Archive for the ‘Toronto’ Category
Last Sunday, I visited the Toronto incarnation of The Word on the Street. Queen’s Park Crescent, surrounding the park and provincial legislative assembly of the same name, was blocked off for the day-long street book festival.
I can’t speak about the morning, but the afternoon was a beautiful day. It was quite nice to spend a bright warm September summer afternoon in the middle of the city surrounded by books. Getting my picture taken with Polkaroo was an added benefit.
Livejournaler jsburbidge notes things that Torontonians are talking about regarding the municipal election, and notes many more things that Torontonians aren’t talking about but should.

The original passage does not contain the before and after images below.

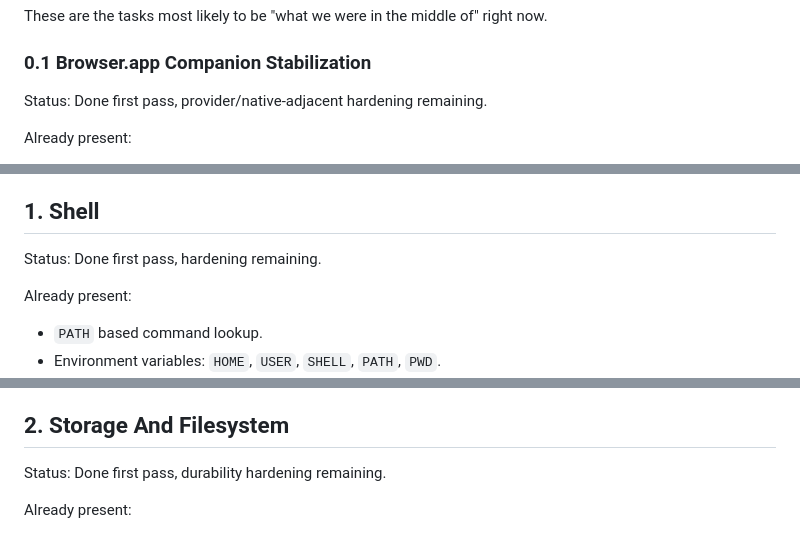
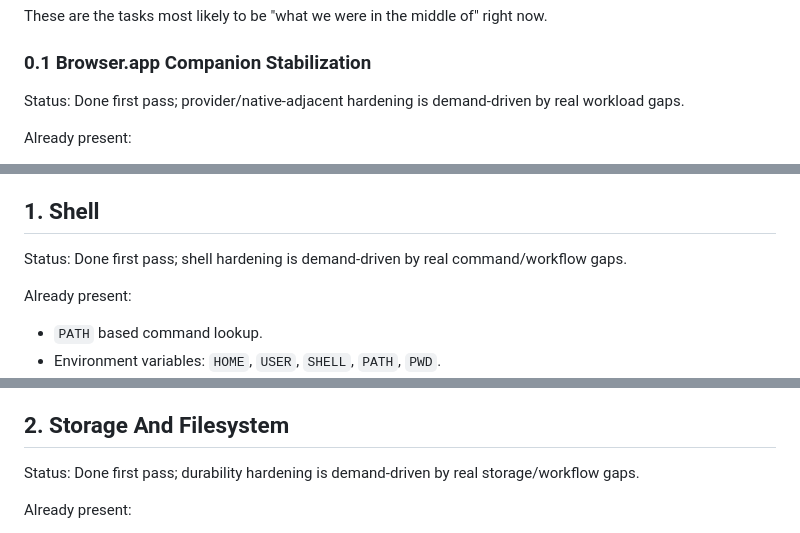
Before and after one commit to Dindb-dong/dindbos, a Markdown page: docs/roadmap.md, 3 parts joined by grey strips. Drawn GitHub-style.

Commit message:
docs: normalize demand driven statuses (#82)

```diff
--- a/docs/roadmap.md
+++ b/docs/roadmap.md
@@ -196,7 +196,7 @@ These are the tasks most likely to be "what we were in the middle of" right now.
 
 ### 0.1 Browser.app Companion Stabilization
 
-Status: Done first pass, provider/native-adjacent hardening remaining.
+Status: Done first pass; provider/native-adjacent hardening is demand-driven by real workload gaps.
 
 Already present:
 
@@ -261,7 +261,7 @@ Completion criteria:
 
 ## 1. Shell
 
-Status: Done first pass, hardening remaining.
+Status: Done first pass; shell hardening is demand-driven by real command/workflow gaps.
 
 Already present:
 
@@ -294,7 +294,7 @@ Completion criteria:
 
 ## 2. Storage And Filesystem
 
-Status: Done first pass, durability hardening remaining.
+Status: Done first pass; durability hardening is demand-driven by real storage/workflow gaps.
 
 Already present:
 
```
Also changed, not shown: other parts of docs/roadmap.md (+2 -2 lines).
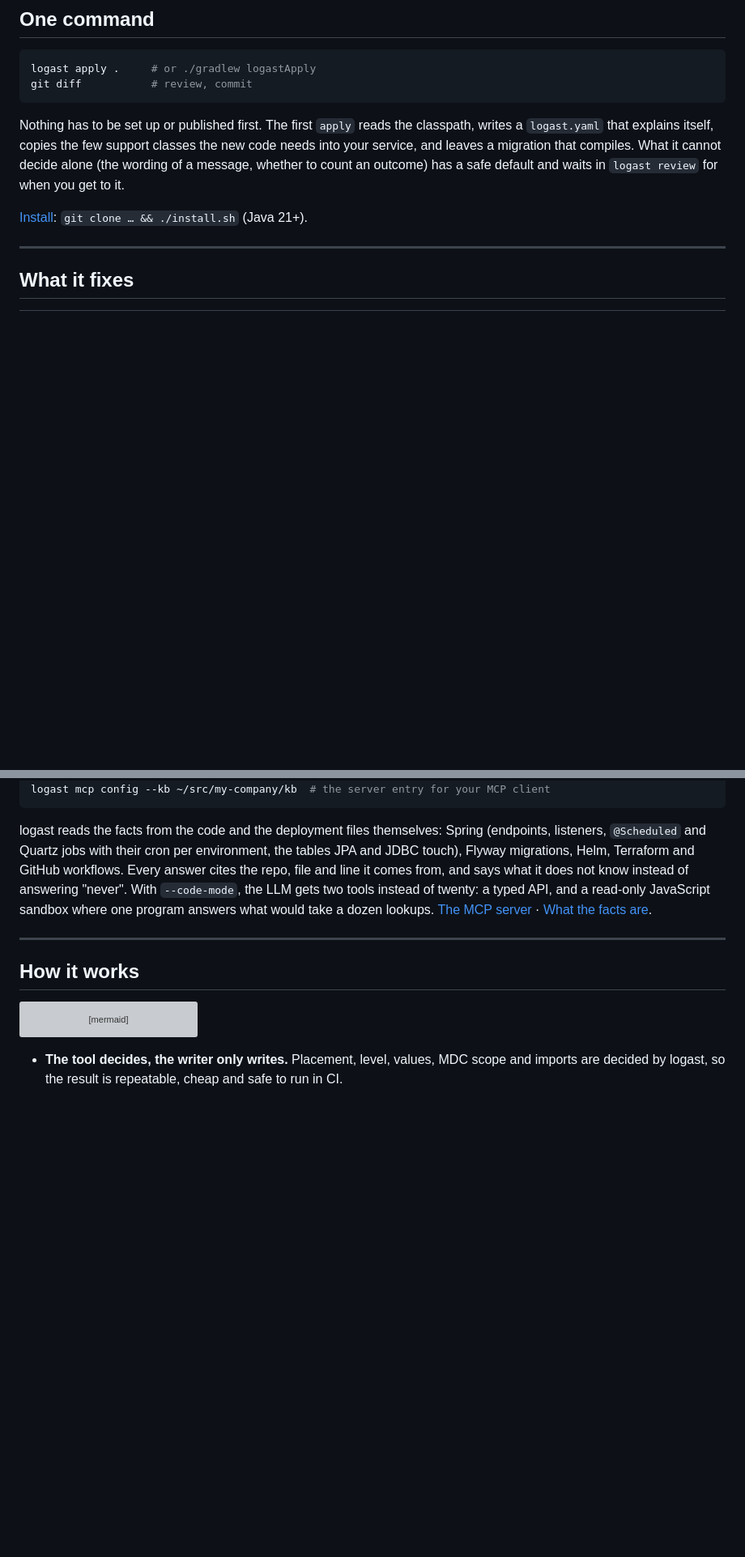
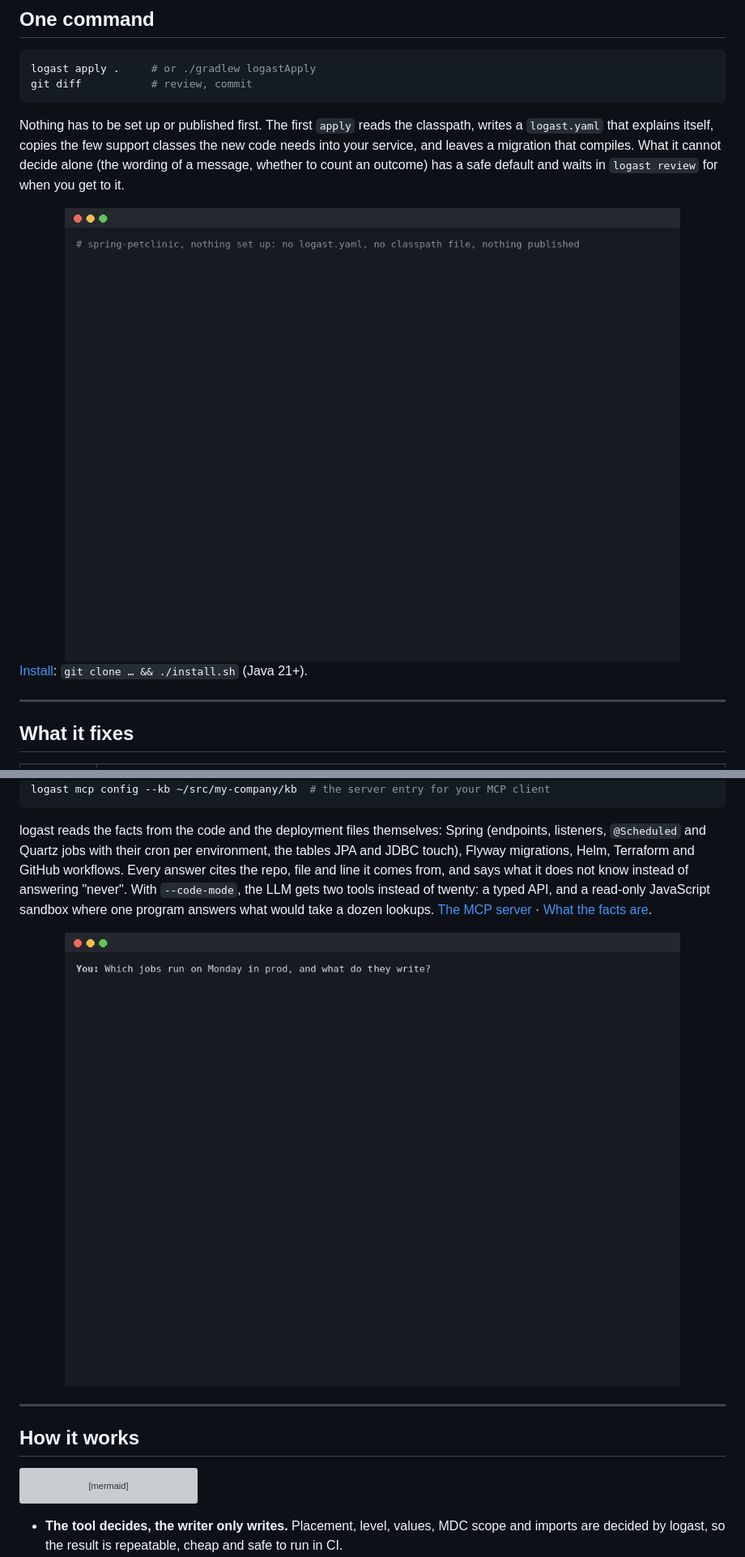
Before and after one commit to magyar-attila-317/logast, a Markdown page: README.md, 2 parts joined by grey strips. Shown at 81% size. GitHub-like rendering; pictures changed too: docs/img/apply.gif (added), docs/img/mcp-query.gif (added); blank space fills up the shorter version; grey boxes are pictures that could not be loaded.

Commit message:
docs: the README shows apply on a service and a knowledge base query
Two GIFs rendered from real output: logast apply on spring-petclinic with
nothing set up (the run, its summary, git diff), and code mode's query
tool answering which jobs run on Monday in prod, with the jobs whose
schedule is not known listed as such.

Co-Authored-By: Claude Opus 5.5 <noreply@anthropic.com>

```diff
--- a/README.md
+++ b/README.md
@@ -65,6 +65,8 @@ Nothing has to be set up or published first. The first `apply` reads the classpa
 explains itself, copies the few support classes the new code needs into your service, and leaves a migration that
 compiles. What it cannot decide alone (the wording of a message, whether to count an outcome) has a safe default and
 waits in `logast review` for when you get to it.
+
+<img src="docs/img/apply.gif" alt="logast apply on spring-petclinic with nothing set up: it reads the classpath, writes logast.yaml, adds the missing log lines and support code, and summarises what is optional; then git diff shows the added lines" width="100%">
 
 [Install](docs/install.md): `git clone … && ./install.sh` (Java 21+).
 
@@ -156,6 +158,8 @@ answering "never". With `--code-mode`, the LLM gets two tools instead of twenty:
 sandbox where one program answers what would take a dozen lookups.
 [The MCP server](docs/mcp.md) · [What the facts are](docs/facts.md).
 
+<img src="docs/img/mcp-query.gif" alt="An assistant asks logast's query tool which jobs run on Monday in prod and what they write; logast answers per job, and lists the jobs whose schedule is not known instead of saying they never run" width="100%">
+
 ---
 
 ## How it works
```
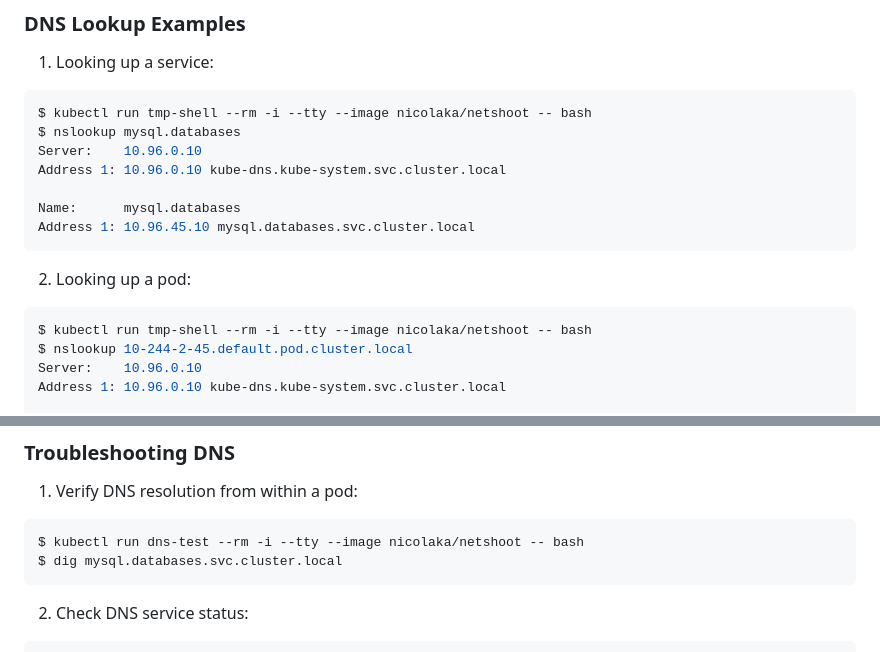
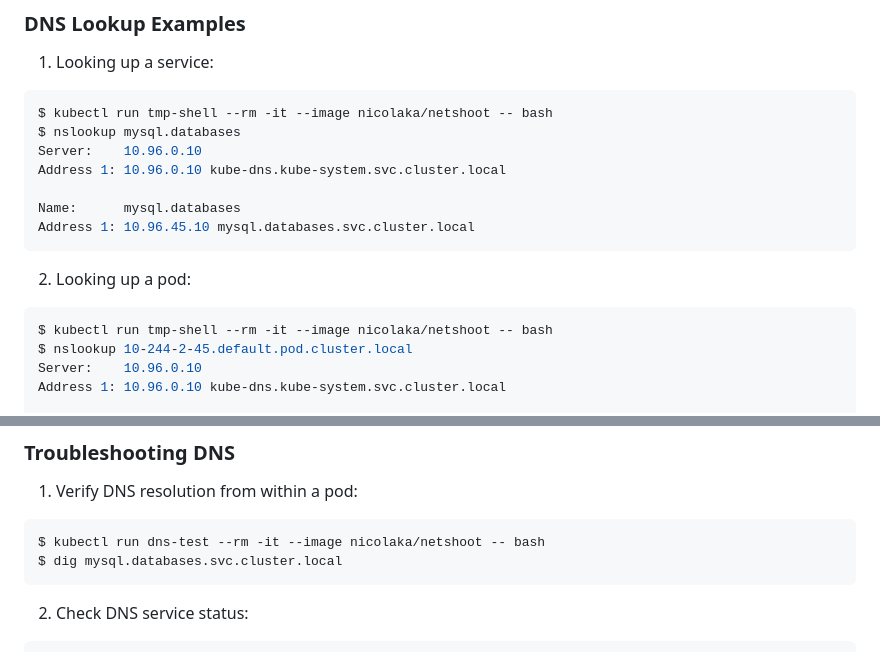
Before and after one commit to pvass24/k8s-kadence, a Markdown page: Tips/README.md, 2 parts joined by grey strips. GitHub-like rendering.

````diff
--- a/Tips/README.md
+++ b/Tips/README.md
@@ -194,7 +194,7 @@ IP
 
 1. Looking up a service:
 ```bash
-$ kubectl run tmp-shell --rm -i --tty --image nicolaka/netshoot -- bash
+$ kubectl run tmp-shell --rm -it --image nicolaka/netshoot -- bash
 $ nslookup mysql.databases
 Server:    10.96.0.10
 Address 1: 10.96.0.10 kube-dns.kube-system.svc.cluster.local
@@ -205,7 +205,7 @@ Address 1: 10.96.45.10 mysql.databases.svc.cluster.local
 
 2. Looking up a pod:
 ```bash
-$ kubectl run tmp-shell --rm -i --tty --image nicolaka/netshoot -- bash
+$ kubectl run tmp-shell --rm -it --image nicolaka/netshoot -- bash
 $ nslookup 10-244-2-45.default.pod.cluster.local
 Server:    10.96.0.10
 Address 1: 10.96.0.10 kube-dns.kube-system.svc.cluster.local
@@ -249,7 +249,7 @@ pod-ip-with-dashes → pod-ip-with-dashes.namespace.pod → pod-ip-with-dashes.n
 
 1. Verify DNS resolution from within a pod:
 ```bash
-$ kubectl run dns-test --rm -i --tty --image nicolaka/netshoot -- bash
+$ kubectl run dns-test --rm -it --image nicolaka/netshoot -- bash
 $ dig mysql.databases.svc.cluster.local
 ```
 
````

1) I have seen tweets this morning regarding waiting for space on trains downtown. (In particular: a complaint about Chester Station and one about Bloor/Yonge).
Chester is a good example of what a DRL would fix; the DRL as usually planned would cross the Bloor-Danforth Line at Pape, and would draw off at least a portion of the flow downtown (it would also allow a one-station jog against flow to Pape from Chester) relieving stations between Pape and Yonge.
Bloor/Yonge would also obviously benefit from a DRL; but I’m less sympathetic to complaints about waiting 20 minutes for a free train there. I’ve sometimes been in a potentially similar position, but if I’m starting from Bloor/Yonge, or even have reached it on a heavy morning, I just choose to walk: I know from experience that it’s about 25 minutes from there to Downtown (Downtown being defined as King/Bay).
Now there are lots of people for whom a walk from Bloor to King is unreasonable — the elderly, the very young, those with mobility problems — but I’m willing to bet that most rush-hour commuters would both be capable of and would benefit from a 25-minute walk downtown — at least on a day like this (clear, not cold, not too hot).
2) I hate to be cynical about this but I’m going to be cynical about this: the reason that John Tory continues to have a significantly higher level of support than Chow or Ford despite the manifest problems surrounding SmartTrack (there was an article in Torontoist this morning by Steve Munro taking it apart: torontoist.com/2014/09/john-torys-transit-vision-is-short-sighted/) is that nobody actually believes that Tory would have a snowball’s chance in hell of pushing it through in any case. The rail lines belong to Metrolinx, the financing would have to go through vetting by the city staff (which it wouldn’t get), real power resides here with the province (which is pushing ahead with RER in any case, which saves the scheme from being a complete fantasy the way the Ford subway scheme is), and Council will be all over the map.
Transit is by far the highest profile issue in this election (other than the Ford identity itself), but it poses a real challenge for the candidates: just about everything that can be done is either already being done or being studied. It’s been so over-analyzed that the chance of a genuinely new positive contribution is nil. The financial and management power lies, by and large, with the province and Metrolinx, except for smallish TTC improvements (smallish because large TTC-only improvements require money which is not currently there, and nobody to the right of Ari Goldkind — and that includes Olivia Chow — wants to talk about large general tax increases) which were pretty well all covered in the report passed by the TTC board in August. Even Chow’s deliberately small-scale bus-oriented plan is impractical as it currently stands, running up against limits in the TTC capacity.